Was that real or fake? It’s this type of question invoked by millions of YouTube video viewers that leads a brand to viral video heaven.
Remember when Roger Federer knocked that can off a crewmembers’ head in what they claimed was a trick shot.
Or more recently the Microsoft video of the longest waterslide.
These types of videos aren’t just watched once or partially watched and passed over for the next video link or news story. Viewers are watching repeatedly, tweeting it, posting it, sharing it, and creating an organic buzz as a result of the skepticism surrounding it. Proving the “social” in social media, people are asking, “How’d they do that?” “Is it real?” and “How could they fake that?” Everyone is going online clicking the video up for dispute, playing and pausing and trying to solve the mystery. The online community without any coercion will circulate the video and come together creating CSI-like discussions. Thousands will comment, reply, like and dislike building a brand’s real/fake video into something equivalent to a highly publicized celebrity scandal. In the end, viewers will amplify the “Is it real?” video to rack up millions of hits to a (what seems to be) scantily placed YouTube video.
Some brands do this very well and some well, they might be making it a little too obvious like this one just done by Pepsi where David Beckham nonchalantly kicks not one but three soccer balls into trash cans in the far away distance.
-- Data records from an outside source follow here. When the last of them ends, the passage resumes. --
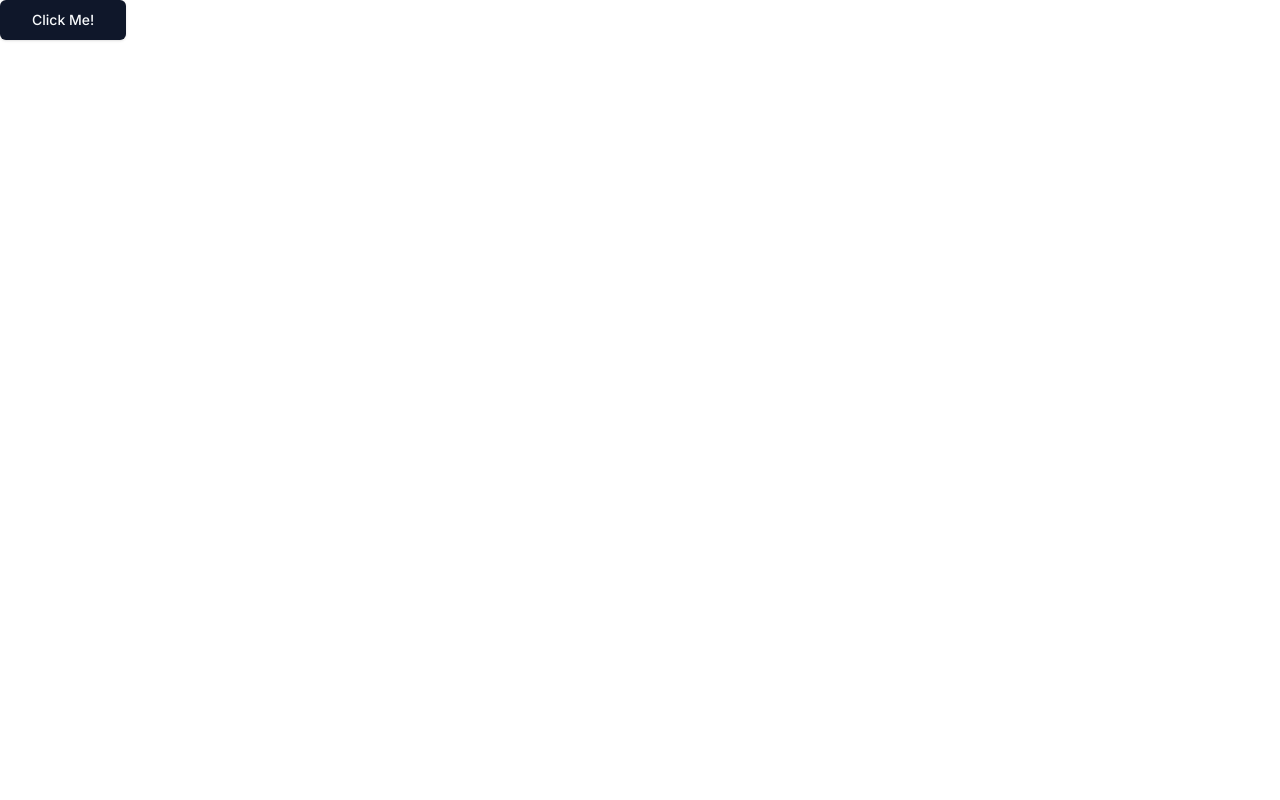
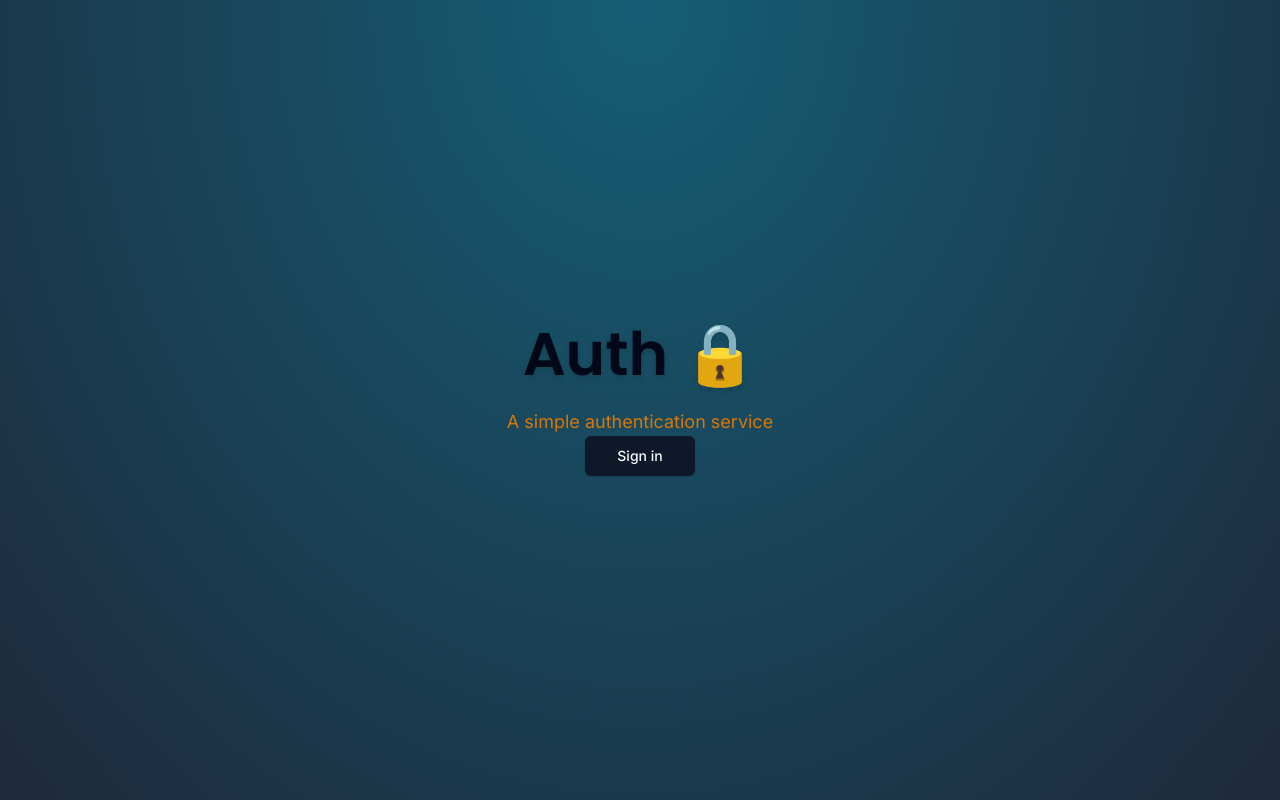
Before and after one commit to heuristic-machina/next_auth_5, a Next.js app: page / in a window 1280 px wide. Built offline with nearby package versions, Linux system fonts and the light colour scheme.

Commit message:
login wired

```diff
--- a/app/dashboard/layout.tsx
+++ /dev/null
@@ -1,11 +0,0 @@
-const DashboardLayout = ({ children } : { children: React.ReactNode}) => {
-    return (
-        <div className="flex flex-col gap-y-4">
-            <nav className="bg-black text-white">Nav Here
-            </nav>
-            { children }
-        </div>
-    )
-}
-
-export default DashboardLayout;
--- a/app/dashboard/page.tsx
+++ /dev/null
@@ -1,9 +0,0 @@
-const DashboardPage = () => {
-    return (
-        <div>
-            Dashboard page!
-        </div>
-    )
-}
-
-export default DashboardPage;
--- a/app/dashboard/settings/page.tsx
+++ /dev/null
@@ -1,9 +0,0 @@
-const SettingsPage = () => {
-    return (
-        <div>
-            Settings page!
-        </div>
-    )
-}
-
-export default SettingsPage;
--- a/app/globals.css
+++ b/app/globals.css
@@ -1,6 +1,12 @@
 @tailwind base;
 @tailwind components;
 @tailwind utilities;
+
+html,
+body,
+:root {
+  height: 100%;
+}
 
 @layer base {
   :root {
--- a/app/page.tsx
+++ b/app/page.tsx
@@ -1,10 +1,33 @@
-// import Image from "next/image";
-// import Link from 'next/link';
+import { Poppins } from 'next/font/google';
+import { Button } from '@/components/ui/button';
+import { cn } from '@/lib/utils';
+import { LoginButton } from '@/components/auth/login-button';
 
-import { Button } from '@/components/ui/button';
+
+const font = Poppins({
+  subsets: ['latin'],
+  weight: ['600']
+})
 
 export default function Home() {
   return (
-      <Button size='lg'>Click Me!</Button>
+    <main className='flex h-full flex-col items-center justify-center bg-[radial-gradient(ellipse_at_top,_var(--tw-gradient-stops))] from-cyan-800 to-slate-800'>
+      <div className="space-y-6 text-center">
+        <h1 className={cn(
+          "text-6xl font-semibold text-zinc drop-shadow-md",
+          font.className
+          )}>
+          Auth 🔒
+        </h1>
+        <p className='text-amber-600 text-lg'>
+          A simple authentication service
+        </p>
+        <LoginButton>
+          <Button size='lg'>
+            Sign in
+          </Button>
+        </LoginButton>
+      </div>
+    </main>
   );
 }
--- /dev/null
+++ b/components/auth/login-button.tsx
@@ -0,0 +1,22 @@
+'use client';
+
+interface LoginButtonProps {
+    children: React.ReactNode;
+    mode?: 'modal' | 'redirect',
+    asChild?: boolean;
+};
+
+export const LoginButton = ({
+    children,
+    mode = 'redirect',
+    asChild
+}: LoginButtonProps) => {
+    const onClick = () => {
+        console.log('LOGIN BUTTON CLICKED');
+    }
+    return (
+        <span onClick={onClick} className="cursor-pointer">
+            {children}
+        </span>
+    );
+};
--- a/components/ui/button.tsx
+++ b/components/ui/button.tsx
@@ -19,7 +19,7 @@ const buttonVariants = cva(
           "bg-secondary text-secondary-foreground shadow-sm hover:bg-secondary/80",
         ghost: "hover:bg-accent hover:text-accent-foreground",
         link: "text-primary underline-offset-4 hover:underline",
-        custom: 'bg-sky-500 text-white'
+        custom: 'bg-primary text-primary-foreground shadow hover:bg-primary/90 text-destructive'
       },
       size: {
         default: "h-9 px-4 py-2",
```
However, that said it didn’t stop this “Is it real?” genre video from going into viral bliss as it approaches the 4 million views mark. What really makes this genre of video almost always a home-run for brands is its playful nature. Yes, they are messing with the viewer, but they are also entertaining them and usually using a celebrity to do so, and in return receive a highly positive response from viewers/customers who enjoy the challenge of putting their inquisitive skills to the test.